NicaraguaYes, primarily for employees in senior management, technical and professional positions if terms of noncompete are reasonable and do not unduly restrict employees’ constitutional right to work, freedom of association and freedom to choose their profession or trade information.Must be reasonable and for up to two years, maximum consistent with the regional labor doctrine.Must be reasonable, but limited to the geographical area covered by the company’s commercial activity.Not required by law.
PanamaNo, because they violate employees’ constitutional right to work.N/AN/AN/A
ParaguayYes, but very difficult to enforce due to the constitutional right to choose work and the provisions of Section 10 of the Labour Code.Must be reasonable, but not exceed 12 months.Must be reasonable.Not required by law.
PeruYes, if provisions are reasonable and do not restrict employees’ constitutional right to work.Must be reasonable.Must be reasonable, usually limited to the geographical area where employee worked or served.Not required by law, but if paid, increases enforceability.

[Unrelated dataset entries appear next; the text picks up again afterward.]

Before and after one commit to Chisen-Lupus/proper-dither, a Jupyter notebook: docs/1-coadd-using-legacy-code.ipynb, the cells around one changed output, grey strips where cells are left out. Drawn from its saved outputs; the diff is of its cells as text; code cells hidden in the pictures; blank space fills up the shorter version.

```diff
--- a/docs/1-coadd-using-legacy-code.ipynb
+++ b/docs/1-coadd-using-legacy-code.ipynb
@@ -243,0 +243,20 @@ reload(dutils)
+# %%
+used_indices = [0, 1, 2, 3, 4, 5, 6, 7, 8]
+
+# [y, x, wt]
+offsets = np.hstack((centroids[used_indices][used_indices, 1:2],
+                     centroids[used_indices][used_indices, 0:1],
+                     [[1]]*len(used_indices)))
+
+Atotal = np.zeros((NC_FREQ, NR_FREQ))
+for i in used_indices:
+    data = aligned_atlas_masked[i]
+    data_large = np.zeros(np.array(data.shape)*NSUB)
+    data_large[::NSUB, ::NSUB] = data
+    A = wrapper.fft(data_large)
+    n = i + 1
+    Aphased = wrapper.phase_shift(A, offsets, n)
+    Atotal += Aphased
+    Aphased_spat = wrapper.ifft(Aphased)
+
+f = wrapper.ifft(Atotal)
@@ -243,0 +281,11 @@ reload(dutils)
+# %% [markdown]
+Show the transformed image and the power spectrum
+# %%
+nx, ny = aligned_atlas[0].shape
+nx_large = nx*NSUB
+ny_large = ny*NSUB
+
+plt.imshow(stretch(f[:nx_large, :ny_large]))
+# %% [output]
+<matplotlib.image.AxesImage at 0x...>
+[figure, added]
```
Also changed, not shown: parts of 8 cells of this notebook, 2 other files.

UruguayYes, if narrowly tailored and does not unduly restrict employees’ constitutional right to work. The higher the position and remuneration, the more justified the obligation not to compete after termination of the employment relationship.Must be reasonable. Easier to enforce if up to six months.Must be a reasonable geographical scope such as the territory in which the employee has rendered services for the employer.Nor required by law, but if restrictive period is more than six months, advisable to pay employee or period in excess of six months (because mandatory termination indemnities under Uruguayan law is up to six months’ pay).
VenezuelaYes, for upper management employees, provided covenant is entered into at the start of employment, and must be narrowly drafted to respect employee’s fundamental right to work, the right of association, and the freedom to choose one’s profession or occupation.Up to six months.Must be reasonable, usually limited to the geographical area where employee worked or served.Yes, the law does not specify amount of compensation, but usually it is equal to the base salary that employee would have earned if employee continued working during the restrictive period.